Now setting x = - log(l-y) and denoting the conditional p.d.f. of X, | X 2 
by f„ iw (x-,|x) , the regression is 

oo 

E[Y 1 |Y 2 = l-exp(-x)] = / [l-exp(- Xl )]f x ^ (x ] |x)dx 1 . (3.5) 

The required result is obtained after multiplying both sides by exp(-tx) 
and integrating x over (0,°°), so leading to 

/ exp(-tx)E[Y 1 |Y_ = 1 - exp(-x)]dx = t" 1 - <J) Y Y (l,t-l) . (3.6) 
o ' L X T X 2 



10 



Thus, the regression of the uniforms follows from inverting the joint moment 
generating ^ x (l,t-l) of the exponential pair with respect to t as a 
function of x , and then replacing x by - log(l-y) . 



The UP1 Model 



The negative exponential transformation to uniformity is now exemplified 
using the EP1 (3) model. To obtain a pair of independent uniform random 
variables from a pair of independent exponentials it is simplest here to use 
the monotonic decreasing version of (3.1), that is 



U 



1 = exp(-E.j) , U 2 = exp(-E 2 ) . (3.7) 



It follows then that the dependent uniform pair derived from the EP1 ( 3) 
exponential model via (3.1) is given by 

(UP1) Y 1 = 1-uf U l z , Y 2 = 1-UJ b| , (3.8) 

where I retains its definition from Section 2. The random power multipli- 
cative aspect of the model is evident.
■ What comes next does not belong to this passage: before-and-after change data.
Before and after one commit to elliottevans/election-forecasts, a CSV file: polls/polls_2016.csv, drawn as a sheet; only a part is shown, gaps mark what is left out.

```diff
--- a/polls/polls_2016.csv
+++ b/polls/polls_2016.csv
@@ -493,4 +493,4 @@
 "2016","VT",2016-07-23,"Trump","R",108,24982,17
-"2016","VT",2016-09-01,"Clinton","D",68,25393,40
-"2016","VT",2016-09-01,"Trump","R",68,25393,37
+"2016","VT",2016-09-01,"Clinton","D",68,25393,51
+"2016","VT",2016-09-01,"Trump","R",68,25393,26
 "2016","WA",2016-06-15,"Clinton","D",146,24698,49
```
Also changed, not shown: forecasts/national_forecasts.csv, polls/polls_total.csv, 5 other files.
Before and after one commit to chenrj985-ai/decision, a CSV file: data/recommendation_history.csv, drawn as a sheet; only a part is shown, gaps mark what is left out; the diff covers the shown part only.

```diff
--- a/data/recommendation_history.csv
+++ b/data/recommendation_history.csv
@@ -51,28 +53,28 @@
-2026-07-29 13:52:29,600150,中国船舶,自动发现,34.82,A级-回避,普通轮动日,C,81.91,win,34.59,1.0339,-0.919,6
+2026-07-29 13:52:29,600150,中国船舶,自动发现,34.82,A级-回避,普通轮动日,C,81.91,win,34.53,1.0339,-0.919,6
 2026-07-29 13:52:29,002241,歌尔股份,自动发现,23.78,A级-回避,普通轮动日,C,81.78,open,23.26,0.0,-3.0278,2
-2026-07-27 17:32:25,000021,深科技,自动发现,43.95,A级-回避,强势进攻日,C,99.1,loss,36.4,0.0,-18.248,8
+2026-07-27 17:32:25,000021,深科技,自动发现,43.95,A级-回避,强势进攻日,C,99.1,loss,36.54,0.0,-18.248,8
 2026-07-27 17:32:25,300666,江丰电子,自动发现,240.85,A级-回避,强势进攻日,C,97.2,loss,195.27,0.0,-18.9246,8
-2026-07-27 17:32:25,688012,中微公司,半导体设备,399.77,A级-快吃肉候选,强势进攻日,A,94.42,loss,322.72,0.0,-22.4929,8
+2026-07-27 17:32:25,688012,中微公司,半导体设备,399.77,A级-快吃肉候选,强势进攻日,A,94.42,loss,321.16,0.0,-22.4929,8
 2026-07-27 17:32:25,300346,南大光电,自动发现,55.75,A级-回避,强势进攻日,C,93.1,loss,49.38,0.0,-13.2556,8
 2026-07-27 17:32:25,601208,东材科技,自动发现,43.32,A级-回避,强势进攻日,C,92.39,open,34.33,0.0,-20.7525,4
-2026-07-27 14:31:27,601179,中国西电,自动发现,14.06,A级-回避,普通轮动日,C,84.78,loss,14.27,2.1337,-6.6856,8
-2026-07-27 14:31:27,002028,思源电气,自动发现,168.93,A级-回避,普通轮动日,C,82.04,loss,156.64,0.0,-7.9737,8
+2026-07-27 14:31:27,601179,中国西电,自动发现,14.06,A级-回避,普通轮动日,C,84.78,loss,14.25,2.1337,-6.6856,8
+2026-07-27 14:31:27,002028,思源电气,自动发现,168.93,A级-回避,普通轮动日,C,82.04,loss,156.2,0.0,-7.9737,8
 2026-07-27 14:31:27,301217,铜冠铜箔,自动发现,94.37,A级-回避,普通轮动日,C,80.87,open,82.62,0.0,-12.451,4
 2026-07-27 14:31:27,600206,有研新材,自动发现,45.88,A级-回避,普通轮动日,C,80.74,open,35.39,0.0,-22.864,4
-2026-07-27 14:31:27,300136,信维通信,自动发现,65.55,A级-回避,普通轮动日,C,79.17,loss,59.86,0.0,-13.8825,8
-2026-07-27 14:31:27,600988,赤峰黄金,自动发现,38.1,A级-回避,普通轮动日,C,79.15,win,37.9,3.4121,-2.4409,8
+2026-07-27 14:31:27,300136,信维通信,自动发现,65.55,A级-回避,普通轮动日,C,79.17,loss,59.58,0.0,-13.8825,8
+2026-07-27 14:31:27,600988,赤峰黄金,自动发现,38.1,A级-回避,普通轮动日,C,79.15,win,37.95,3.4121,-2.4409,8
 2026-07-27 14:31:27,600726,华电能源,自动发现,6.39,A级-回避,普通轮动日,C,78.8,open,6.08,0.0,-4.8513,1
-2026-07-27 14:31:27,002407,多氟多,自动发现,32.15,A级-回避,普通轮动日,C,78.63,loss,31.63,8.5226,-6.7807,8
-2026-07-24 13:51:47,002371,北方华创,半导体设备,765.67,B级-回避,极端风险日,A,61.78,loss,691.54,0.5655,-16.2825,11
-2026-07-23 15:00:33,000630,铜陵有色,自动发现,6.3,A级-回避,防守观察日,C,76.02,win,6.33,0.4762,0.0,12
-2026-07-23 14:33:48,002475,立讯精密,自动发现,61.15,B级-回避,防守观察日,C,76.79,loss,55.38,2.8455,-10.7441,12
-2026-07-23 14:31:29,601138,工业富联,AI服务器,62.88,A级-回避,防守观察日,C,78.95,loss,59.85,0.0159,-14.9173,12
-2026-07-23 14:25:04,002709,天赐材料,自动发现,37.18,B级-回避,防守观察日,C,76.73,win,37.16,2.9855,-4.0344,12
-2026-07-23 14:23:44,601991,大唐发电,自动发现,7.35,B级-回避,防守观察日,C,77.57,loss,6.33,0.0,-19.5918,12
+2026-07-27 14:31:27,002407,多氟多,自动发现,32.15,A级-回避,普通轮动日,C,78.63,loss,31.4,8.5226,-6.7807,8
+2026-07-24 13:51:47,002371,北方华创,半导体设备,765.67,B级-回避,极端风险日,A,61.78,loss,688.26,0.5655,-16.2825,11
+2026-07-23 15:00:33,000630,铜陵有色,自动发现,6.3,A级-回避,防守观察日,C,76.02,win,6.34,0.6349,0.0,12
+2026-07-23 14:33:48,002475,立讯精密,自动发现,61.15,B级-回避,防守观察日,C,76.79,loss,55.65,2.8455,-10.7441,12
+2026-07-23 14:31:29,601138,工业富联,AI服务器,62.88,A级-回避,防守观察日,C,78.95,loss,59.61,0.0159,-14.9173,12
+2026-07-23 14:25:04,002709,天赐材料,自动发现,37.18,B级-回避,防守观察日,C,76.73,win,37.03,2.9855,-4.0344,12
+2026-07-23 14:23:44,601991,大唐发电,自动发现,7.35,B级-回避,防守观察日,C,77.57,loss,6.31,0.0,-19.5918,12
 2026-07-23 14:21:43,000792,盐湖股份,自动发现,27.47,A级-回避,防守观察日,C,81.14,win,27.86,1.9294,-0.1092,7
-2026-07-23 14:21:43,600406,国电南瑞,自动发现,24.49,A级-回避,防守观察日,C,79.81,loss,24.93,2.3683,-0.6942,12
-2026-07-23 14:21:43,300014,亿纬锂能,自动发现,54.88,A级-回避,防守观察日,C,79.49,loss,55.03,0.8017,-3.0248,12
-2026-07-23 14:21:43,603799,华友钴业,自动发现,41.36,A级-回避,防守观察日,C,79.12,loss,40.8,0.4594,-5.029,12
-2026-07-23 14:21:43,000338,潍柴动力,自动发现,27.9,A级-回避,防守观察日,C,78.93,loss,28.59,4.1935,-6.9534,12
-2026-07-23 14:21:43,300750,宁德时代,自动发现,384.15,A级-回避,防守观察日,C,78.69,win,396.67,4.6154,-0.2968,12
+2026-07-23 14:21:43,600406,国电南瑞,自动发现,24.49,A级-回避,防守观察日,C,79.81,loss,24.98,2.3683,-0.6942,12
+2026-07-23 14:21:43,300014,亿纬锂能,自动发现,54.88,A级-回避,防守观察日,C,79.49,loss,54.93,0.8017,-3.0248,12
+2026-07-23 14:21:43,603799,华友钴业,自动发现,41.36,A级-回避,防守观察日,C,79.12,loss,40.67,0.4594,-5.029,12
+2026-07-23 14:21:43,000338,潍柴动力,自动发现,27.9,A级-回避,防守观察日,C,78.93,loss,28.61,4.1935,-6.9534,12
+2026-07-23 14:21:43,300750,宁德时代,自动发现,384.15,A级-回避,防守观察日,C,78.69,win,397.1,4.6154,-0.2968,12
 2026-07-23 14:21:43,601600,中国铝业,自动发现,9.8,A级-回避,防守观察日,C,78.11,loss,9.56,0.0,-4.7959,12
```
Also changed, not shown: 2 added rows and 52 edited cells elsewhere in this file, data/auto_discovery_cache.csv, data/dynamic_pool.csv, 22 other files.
The pair (Y, ,Y 2 ) of (3.8) will be 
termed the UP! (3) model; the correlation of this uniform pair follows imme- 
diately from the joint moment generating function of (X-,,X ? ) as given at 
(2.8), or by direct calculation, and is 

Corr(Y 15 Y 9 ) = 33(1-6) 8+73+32 . (3.9) 

1 l 0+3) 2 (2+3) 2 

This function of 3 is illustrated in Figure 1; its maximum value is 0.72 
for 3 s 0.32. The joint density of Y-. and Yo may be obtained by considering 



11 



P(U^ u\ < y r uf u{ < y 2 ) 



■ 3P(U^ < y^PCU^ < y 2 ) + (l-e)P(uf U 2 ly r U-, U 2 <y 2 ) . 



(3.10) 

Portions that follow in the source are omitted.